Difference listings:
= = =

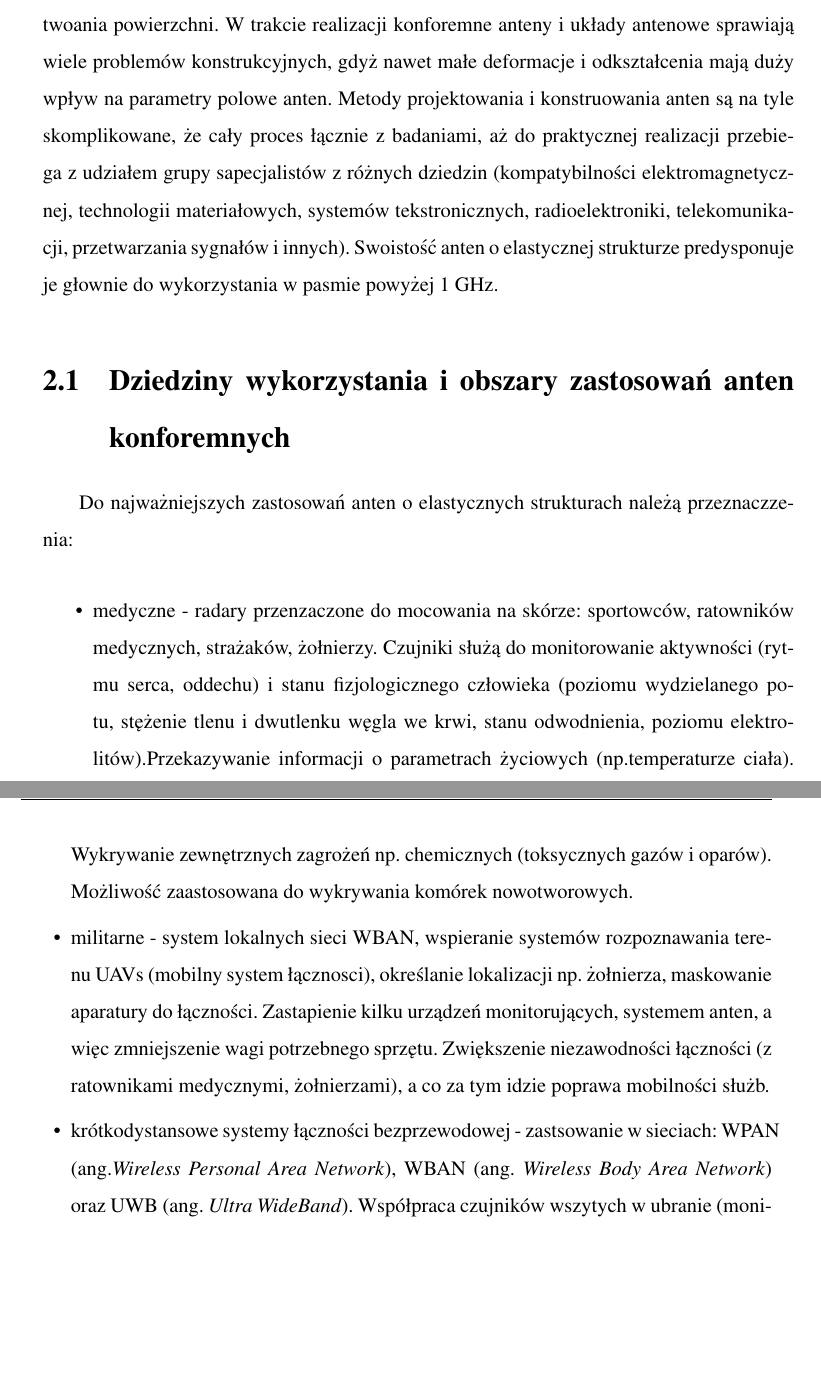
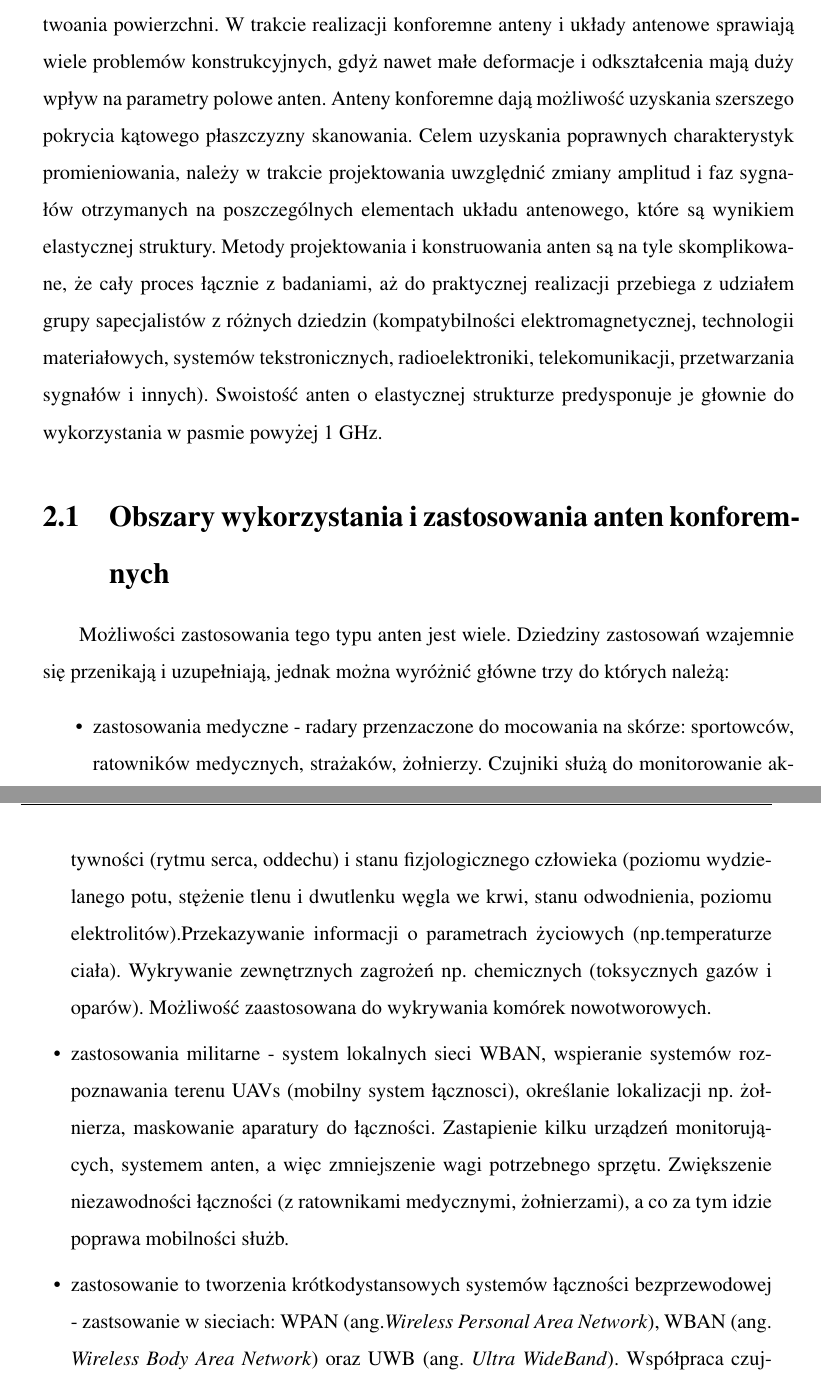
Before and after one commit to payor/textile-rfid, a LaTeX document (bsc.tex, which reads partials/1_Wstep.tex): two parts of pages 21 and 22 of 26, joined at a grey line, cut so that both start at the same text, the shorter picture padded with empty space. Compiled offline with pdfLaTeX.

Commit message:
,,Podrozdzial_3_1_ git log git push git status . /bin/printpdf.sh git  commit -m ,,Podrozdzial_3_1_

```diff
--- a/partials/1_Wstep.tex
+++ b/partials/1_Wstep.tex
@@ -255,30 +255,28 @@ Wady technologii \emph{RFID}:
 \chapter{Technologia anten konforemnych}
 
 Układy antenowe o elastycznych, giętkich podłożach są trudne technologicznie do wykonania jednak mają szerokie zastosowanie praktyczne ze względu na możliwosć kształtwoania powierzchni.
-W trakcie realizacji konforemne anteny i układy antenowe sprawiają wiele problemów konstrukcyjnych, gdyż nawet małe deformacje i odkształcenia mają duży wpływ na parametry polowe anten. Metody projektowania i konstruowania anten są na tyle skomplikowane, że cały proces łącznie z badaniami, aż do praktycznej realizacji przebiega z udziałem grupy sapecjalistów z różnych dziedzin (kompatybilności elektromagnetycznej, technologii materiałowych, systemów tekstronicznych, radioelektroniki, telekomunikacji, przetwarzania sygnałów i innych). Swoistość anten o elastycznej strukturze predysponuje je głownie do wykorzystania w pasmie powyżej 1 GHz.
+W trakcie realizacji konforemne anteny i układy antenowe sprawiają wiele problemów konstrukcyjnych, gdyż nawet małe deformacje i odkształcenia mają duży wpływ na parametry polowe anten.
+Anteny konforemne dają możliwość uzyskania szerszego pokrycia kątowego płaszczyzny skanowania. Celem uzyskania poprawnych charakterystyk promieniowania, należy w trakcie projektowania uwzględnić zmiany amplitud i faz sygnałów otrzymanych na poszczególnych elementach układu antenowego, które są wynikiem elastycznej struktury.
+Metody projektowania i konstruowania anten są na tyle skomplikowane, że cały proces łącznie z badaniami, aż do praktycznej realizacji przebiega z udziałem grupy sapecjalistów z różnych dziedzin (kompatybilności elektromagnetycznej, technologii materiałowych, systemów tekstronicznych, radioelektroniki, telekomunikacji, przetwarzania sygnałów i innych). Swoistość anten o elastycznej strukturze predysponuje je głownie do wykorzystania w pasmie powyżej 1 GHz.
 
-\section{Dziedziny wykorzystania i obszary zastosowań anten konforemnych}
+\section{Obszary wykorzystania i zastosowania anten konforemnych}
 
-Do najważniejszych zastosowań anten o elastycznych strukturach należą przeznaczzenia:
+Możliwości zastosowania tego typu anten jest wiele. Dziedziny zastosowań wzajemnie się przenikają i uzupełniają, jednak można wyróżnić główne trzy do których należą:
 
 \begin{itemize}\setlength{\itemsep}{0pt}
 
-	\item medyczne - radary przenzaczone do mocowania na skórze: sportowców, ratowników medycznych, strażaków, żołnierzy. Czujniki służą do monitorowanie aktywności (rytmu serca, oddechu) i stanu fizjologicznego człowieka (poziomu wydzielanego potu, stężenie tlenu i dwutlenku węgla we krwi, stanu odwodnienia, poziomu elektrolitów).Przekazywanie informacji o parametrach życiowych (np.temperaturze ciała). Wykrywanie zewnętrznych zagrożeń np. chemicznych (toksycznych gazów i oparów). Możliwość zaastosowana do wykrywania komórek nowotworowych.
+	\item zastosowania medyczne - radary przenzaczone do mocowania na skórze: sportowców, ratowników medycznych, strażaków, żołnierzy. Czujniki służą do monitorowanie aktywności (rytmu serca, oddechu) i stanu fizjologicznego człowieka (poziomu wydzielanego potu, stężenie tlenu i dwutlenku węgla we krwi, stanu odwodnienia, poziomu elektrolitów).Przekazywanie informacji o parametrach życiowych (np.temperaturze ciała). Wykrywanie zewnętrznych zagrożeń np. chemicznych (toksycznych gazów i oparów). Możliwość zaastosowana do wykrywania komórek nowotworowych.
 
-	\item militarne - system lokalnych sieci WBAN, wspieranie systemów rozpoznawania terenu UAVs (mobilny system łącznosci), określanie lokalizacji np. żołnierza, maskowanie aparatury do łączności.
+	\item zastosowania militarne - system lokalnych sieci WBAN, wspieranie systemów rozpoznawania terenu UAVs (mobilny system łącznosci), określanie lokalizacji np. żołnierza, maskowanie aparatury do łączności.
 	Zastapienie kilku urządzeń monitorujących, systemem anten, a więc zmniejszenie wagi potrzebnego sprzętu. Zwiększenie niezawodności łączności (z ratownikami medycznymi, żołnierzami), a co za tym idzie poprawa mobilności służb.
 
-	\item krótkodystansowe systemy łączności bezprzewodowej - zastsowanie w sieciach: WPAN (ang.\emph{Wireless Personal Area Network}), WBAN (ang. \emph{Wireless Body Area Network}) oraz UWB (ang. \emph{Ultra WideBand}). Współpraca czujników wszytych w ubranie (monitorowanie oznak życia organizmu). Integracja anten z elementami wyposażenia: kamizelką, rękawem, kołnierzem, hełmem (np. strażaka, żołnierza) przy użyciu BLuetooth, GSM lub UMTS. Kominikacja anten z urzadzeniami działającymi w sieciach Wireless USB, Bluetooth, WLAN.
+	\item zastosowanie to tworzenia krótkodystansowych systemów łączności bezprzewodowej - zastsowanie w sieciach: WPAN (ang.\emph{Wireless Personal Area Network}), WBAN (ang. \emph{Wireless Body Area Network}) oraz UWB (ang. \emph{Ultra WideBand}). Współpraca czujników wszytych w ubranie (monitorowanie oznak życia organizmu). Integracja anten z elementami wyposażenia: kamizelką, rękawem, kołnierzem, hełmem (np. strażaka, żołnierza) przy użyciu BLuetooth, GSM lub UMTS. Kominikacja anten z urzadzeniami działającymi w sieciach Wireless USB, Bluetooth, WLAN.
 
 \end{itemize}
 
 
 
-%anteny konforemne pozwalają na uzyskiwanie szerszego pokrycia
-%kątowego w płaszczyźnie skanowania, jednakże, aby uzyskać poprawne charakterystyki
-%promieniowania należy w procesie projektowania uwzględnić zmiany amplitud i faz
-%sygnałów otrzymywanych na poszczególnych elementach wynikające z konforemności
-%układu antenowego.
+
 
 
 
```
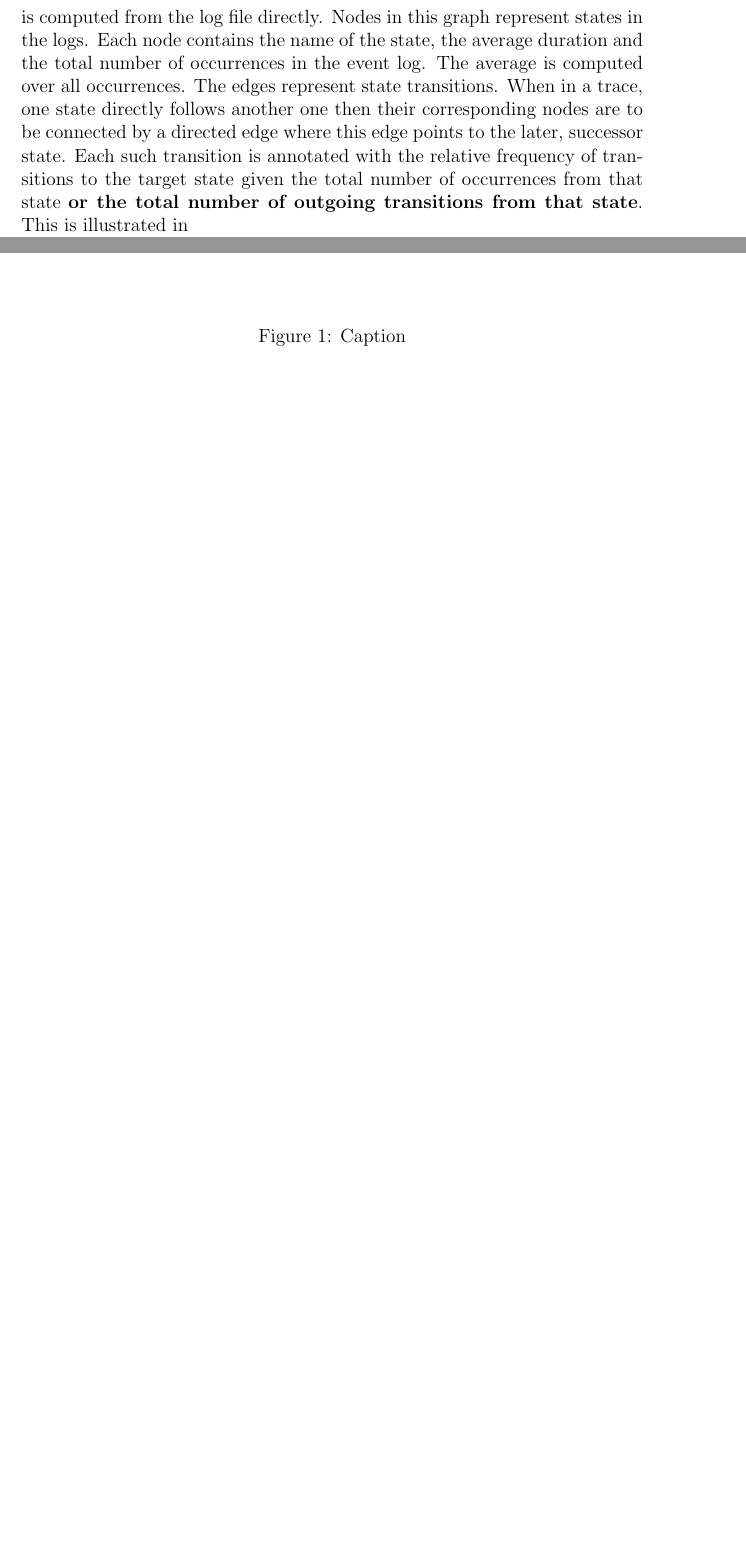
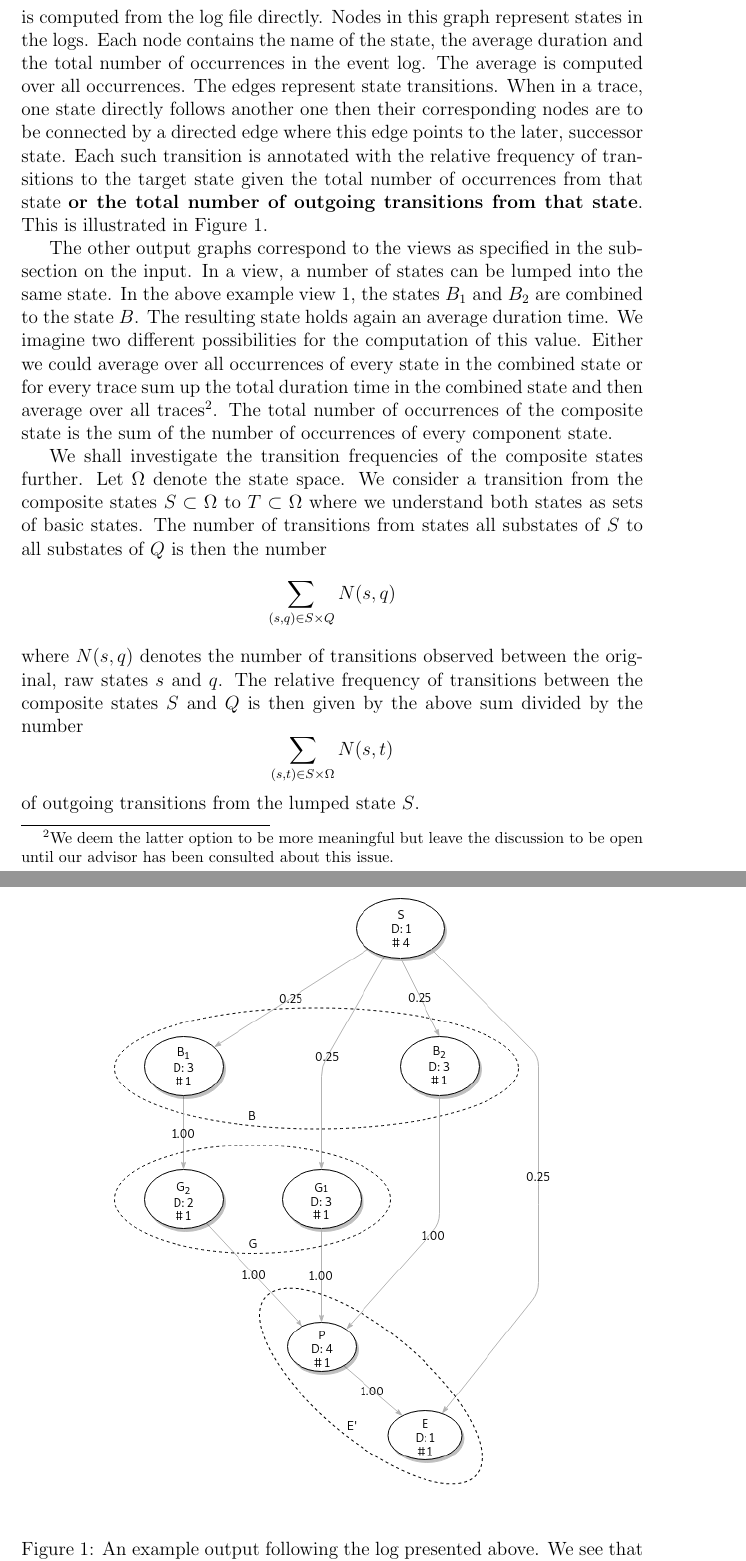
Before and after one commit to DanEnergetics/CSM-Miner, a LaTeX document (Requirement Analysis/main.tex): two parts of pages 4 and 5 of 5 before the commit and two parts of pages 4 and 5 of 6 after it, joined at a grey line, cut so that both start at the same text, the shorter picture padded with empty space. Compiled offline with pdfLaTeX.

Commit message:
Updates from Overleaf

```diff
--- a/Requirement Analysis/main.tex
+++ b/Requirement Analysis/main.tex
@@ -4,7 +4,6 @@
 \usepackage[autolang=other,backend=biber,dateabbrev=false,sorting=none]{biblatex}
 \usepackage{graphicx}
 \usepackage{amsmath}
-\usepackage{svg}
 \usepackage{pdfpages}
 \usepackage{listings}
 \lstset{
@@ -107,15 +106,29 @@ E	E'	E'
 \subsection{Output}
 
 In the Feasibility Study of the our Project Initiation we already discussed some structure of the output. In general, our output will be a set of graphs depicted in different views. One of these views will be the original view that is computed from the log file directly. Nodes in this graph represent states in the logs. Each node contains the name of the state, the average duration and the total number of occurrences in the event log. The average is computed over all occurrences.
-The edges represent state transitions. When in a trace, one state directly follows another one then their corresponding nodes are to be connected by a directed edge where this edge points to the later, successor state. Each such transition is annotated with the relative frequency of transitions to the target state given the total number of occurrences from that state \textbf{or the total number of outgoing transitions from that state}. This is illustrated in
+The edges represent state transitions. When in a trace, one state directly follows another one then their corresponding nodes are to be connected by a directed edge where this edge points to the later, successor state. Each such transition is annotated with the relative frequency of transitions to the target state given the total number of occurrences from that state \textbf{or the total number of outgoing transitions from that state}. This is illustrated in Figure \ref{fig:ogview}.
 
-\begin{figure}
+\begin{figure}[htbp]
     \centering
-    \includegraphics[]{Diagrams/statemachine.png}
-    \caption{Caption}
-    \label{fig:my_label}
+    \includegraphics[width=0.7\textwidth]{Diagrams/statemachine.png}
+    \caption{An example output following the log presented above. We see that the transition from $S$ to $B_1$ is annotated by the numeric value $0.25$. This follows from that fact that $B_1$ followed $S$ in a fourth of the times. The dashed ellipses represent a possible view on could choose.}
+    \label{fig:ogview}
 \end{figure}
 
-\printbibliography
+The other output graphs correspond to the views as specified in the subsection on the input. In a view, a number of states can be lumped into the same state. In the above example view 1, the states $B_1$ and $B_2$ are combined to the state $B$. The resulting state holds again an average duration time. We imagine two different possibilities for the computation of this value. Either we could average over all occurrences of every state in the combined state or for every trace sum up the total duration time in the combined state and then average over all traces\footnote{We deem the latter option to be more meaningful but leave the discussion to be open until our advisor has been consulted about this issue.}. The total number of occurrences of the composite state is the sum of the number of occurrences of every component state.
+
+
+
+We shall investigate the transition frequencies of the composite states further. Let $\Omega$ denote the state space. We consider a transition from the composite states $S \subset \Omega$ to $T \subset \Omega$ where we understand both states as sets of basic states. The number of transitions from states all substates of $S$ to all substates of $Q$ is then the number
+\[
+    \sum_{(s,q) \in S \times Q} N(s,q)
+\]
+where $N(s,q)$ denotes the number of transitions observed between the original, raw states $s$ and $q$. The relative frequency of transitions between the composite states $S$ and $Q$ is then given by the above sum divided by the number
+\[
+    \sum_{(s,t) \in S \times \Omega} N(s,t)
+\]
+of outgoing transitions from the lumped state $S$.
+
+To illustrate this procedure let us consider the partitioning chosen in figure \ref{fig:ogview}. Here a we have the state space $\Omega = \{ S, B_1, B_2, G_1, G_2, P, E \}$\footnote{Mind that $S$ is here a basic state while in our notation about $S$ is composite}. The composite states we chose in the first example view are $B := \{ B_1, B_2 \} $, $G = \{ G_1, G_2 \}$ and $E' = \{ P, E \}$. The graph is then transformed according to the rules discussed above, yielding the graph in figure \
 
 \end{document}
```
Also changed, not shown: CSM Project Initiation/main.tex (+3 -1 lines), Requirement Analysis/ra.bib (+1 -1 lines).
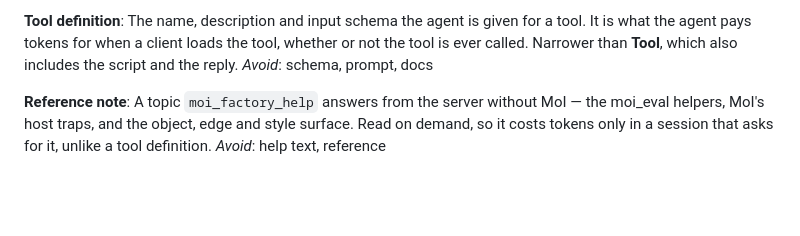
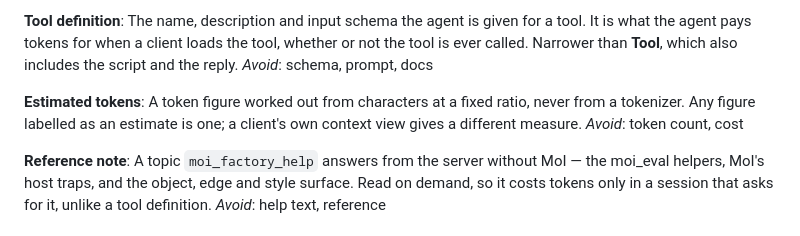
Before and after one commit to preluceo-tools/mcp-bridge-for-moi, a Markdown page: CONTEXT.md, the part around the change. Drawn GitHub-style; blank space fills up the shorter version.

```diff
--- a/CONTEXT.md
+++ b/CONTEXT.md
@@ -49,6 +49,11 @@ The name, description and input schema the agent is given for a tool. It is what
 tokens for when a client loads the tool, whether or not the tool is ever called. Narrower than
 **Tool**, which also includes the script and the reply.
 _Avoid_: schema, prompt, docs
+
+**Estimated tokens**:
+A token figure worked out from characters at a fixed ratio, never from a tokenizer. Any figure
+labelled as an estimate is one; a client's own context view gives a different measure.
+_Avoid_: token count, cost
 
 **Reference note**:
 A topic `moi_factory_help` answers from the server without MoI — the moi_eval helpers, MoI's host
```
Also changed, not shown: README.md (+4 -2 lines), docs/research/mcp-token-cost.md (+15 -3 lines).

= = =

**TASK ITEM**
Retrieve every line above holding the word "zastosowań".

**YOUR SOLUTION**
-\section{Dziedziny wykorzystania i obszary zastosowań anten konforemnych}
-Do najważniejszych zastosowań anten o elastycznych strukturach należą przeznaczzenia:
+Możliwości zastosowania tego typu anten jest wiele. Dziedziny zastosowań wzajemnie się przenikają i uzupełniają, jednak można wyróżnić główne trzy do których należą:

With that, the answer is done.